Drew Smith 14%
Smith has seemingly established himself as one of the primary setup options ahead of closer Edwin Díaz in New York, which has done (and should continue to do) wonders for his fantasy potential in saves+holds leagues.
Of course, the holds on their own are incredibly relevant in leagues where they’re part of the scoring, but it doesn’t hurt that Smith has been so effective too. He’s yet to allow a run in 11.1 innings this season and has scattered just four hits and five walks in those frames while striking out 15 batters. All told, that’s a sparkling 34.9% strikeout rate.
For reference, just nine qualified relievers finished with a strikeout rate that high last season.
And it certainly doesn’t seem out of the question that Smith can maintain that kind of a strikeout rate, or at least a strikeout rate in that vicinity if his slider and changeup both continue to be effective bat-missing offerings.
Jeffrey Springs – 1%
The Rays’ early saves totals aren’t quite as dispersed this season as they were last year. Andrew Kittredge, who also doubles as the team’s best high-leverage reliever, leads the way with four of Tampa Bay’s eight saves. Ryan Thompson and Brooks Raley each have a pair of saves, but this is Kittredge’s gig as the closer.
But that doesn’t mean the list of fantasy viable relievers in Tampa Bay’s bullpen starts and ends with Kittredge.
There are other interesting upside plays, especially in saves+holds leagues, but Jeffrey Springs is the name to watch here. The 29-year-old has struck out 14 batters in 13 innings while giving up just three walks, seven hits, and an earned run during that span. Traditionally a single inning reliever, or rather a reliever who throws less than two innings, Springs completed two innings in a game in just six of his 43 appearances last season.
So far this season, he’s thrown two innings or more in each of his last three appearances, including hurling 2.2 frames in a start against the Mariners on April 28.
If this continues to be the case, Springs could have plenty of value in deeper leagues.
If you’re getting flashbacks to Collin McHugh’s 2021 numbers, you’re certainly not off base.
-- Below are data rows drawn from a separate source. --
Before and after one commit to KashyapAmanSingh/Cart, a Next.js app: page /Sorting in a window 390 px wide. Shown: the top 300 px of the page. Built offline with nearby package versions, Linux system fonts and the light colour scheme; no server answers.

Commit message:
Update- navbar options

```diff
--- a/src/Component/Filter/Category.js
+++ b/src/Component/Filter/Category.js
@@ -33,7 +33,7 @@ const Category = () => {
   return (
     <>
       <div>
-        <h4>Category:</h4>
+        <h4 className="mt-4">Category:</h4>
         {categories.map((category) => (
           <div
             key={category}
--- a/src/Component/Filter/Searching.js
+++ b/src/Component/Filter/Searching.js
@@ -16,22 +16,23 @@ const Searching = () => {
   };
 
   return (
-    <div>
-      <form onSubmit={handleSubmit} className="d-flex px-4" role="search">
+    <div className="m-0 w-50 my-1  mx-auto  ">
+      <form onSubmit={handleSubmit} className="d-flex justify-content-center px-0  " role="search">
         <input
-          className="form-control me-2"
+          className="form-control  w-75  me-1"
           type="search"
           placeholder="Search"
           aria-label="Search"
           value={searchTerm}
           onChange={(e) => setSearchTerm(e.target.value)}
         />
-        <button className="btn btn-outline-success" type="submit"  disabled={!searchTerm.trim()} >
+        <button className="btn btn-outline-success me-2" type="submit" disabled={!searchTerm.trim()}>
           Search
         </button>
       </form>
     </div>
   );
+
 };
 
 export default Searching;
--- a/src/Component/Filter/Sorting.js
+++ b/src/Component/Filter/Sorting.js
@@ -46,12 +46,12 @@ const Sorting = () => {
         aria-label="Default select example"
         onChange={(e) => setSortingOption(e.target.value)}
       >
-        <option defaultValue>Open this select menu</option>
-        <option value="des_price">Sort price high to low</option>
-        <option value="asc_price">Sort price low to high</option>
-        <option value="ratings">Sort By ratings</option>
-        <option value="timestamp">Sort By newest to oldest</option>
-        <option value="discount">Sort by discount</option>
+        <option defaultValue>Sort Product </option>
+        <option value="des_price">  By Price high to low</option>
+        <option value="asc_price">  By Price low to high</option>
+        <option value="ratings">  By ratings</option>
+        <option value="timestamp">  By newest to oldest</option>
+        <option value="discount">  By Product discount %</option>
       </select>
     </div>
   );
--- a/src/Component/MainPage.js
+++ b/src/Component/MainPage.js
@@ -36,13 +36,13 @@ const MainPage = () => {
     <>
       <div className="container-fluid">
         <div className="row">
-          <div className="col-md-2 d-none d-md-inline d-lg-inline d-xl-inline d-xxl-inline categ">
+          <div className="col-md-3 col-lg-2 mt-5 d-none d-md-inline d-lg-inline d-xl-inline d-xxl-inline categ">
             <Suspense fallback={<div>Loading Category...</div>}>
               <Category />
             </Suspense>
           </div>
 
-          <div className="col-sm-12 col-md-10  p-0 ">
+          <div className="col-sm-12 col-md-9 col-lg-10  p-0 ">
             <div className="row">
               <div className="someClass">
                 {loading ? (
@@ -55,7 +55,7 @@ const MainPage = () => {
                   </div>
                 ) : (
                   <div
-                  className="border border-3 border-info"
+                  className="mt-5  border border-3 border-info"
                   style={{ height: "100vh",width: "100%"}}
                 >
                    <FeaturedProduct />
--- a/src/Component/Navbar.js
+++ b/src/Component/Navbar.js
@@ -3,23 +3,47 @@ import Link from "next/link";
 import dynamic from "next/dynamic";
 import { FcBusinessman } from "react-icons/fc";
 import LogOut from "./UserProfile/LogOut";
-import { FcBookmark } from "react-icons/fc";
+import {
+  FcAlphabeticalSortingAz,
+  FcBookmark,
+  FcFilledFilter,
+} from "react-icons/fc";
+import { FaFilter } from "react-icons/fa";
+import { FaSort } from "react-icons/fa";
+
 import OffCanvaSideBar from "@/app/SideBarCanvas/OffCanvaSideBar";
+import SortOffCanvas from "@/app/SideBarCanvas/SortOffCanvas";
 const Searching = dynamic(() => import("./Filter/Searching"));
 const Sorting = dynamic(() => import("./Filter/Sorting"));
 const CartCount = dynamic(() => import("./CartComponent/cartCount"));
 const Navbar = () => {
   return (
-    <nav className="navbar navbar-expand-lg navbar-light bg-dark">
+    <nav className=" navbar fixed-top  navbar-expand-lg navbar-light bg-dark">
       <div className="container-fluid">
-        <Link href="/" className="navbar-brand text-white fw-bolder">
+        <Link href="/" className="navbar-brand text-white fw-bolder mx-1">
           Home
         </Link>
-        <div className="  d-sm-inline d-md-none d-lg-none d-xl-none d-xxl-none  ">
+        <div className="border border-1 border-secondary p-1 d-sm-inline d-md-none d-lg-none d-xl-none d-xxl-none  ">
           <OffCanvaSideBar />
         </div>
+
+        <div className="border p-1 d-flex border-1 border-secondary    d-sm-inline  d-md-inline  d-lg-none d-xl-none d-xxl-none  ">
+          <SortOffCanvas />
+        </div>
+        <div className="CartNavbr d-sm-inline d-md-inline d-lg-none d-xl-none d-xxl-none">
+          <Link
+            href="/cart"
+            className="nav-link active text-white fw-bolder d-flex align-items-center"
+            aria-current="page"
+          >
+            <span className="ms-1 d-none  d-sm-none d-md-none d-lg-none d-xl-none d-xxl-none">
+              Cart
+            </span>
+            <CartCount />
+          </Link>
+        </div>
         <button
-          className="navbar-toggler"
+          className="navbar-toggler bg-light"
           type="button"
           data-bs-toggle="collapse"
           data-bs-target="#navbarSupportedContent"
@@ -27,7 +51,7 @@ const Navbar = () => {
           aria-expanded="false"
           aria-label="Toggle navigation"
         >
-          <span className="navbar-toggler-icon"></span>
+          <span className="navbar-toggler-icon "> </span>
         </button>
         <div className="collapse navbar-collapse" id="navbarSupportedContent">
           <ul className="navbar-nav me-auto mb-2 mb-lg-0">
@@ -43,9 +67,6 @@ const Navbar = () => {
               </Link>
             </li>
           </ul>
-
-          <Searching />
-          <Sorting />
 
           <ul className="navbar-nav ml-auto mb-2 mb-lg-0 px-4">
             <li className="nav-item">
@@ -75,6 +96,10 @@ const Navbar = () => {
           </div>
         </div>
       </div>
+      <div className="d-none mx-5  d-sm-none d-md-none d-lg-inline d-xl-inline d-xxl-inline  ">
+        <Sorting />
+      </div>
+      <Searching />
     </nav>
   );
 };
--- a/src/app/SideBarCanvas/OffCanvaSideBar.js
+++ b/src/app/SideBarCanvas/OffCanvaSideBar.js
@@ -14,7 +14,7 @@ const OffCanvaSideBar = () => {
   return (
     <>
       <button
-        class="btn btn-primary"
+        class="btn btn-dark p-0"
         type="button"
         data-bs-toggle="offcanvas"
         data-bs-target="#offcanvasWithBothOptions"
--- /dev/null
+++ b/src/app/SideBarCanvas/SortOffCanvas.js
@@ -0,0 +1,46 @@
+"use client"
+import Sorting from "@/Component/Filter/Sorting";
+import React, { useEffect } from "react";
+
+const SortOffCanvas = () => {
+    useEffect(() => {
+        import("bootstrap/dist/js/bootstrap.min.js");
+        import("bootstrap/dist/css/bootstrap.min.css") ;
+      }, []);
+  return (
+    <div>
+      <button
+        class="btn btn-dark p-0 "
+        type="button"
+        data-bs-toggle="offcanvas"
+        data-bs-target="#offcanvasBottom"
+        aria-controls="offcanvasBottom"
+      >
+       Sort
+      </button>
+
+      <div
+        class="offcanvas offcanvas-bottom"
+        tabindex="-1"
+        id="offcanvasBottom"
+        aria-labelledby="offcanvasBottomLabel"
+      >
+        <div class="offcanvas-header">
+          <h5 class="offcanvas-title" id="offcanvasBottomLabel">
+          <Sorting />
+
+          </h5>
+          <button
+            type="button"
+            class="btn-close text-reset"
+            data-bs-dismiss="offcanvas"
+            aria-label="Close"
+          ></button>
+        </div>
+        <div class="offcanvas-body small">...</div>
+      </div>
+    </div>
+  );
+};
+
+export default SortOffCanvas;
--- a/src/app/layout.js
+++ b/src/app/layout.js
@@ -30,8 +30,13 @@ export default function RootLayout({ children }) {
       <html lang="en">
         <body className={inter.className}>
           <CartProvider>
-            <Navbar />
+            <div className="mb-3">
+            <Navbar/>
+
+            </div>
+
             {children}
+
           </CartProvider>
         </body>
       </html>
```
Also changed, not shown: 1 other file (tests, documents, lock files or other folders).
If Springs continues to pitch with this type of efficiency and, perhaps more importantly, stays in this role, he’ll be able to help managers in any league size in terms of ERA, WHIP, and strikeouts. That being said, he’d become even more valuable in deeper leagues that utilize a saves+holds scoring format. He could return to the bullpen at some point, either when Tommy Romero returns to the Majors or when Shane Baz is eventually activated from the injured list.
He might be the heir to McHugh’s multi-inning role this season. If he is, he’s someone you’ll want on your fantasy team.
Juan Yepez 13%
Yepez began the season in Triple-A, collecting nine home runs in 93 plate appearances while hitting .279 with a .323 on-base percentage. It’s a small, four-game sample size, but he hasn’t slowed down after being called up.
The 24-year-old collected seven hits, including three doubles, in his first 16 plate appearances in a Cardinals uniform entering play on Sunday.
FanGraphs’ Eric Longenhagen graded Yepez’s current and future raw power at 60/60 in an assessment of the top 35 Cardinals prospects in April of 2021. The infielder could be a home run threat in St. Louis if he can parlay his hot start into a regular role with the Cardinals. And oh yeah, he also has 1B and 3B eligibility in Yahoo leagues, which certainly doesn’t hurt.
St. Louis could certainly use the power production. They entered Sunday with the 12th-most runs scored in the league, but 18 teams had hit more home runs and 19 teams had a higher collective ISO.
The Cardinals do have Nolan Arenado and Paul Goldschmidt entrenched at the infield corners, but if Yepez works his way into the designated hitter mix, (where he’s started three of his first four games) alongside Corey Dickerson and Albert Pujols, he’ll be useful in deeper fantasy leagues.
Adapted by Justin Redler (@reldernitsuj on Twitter)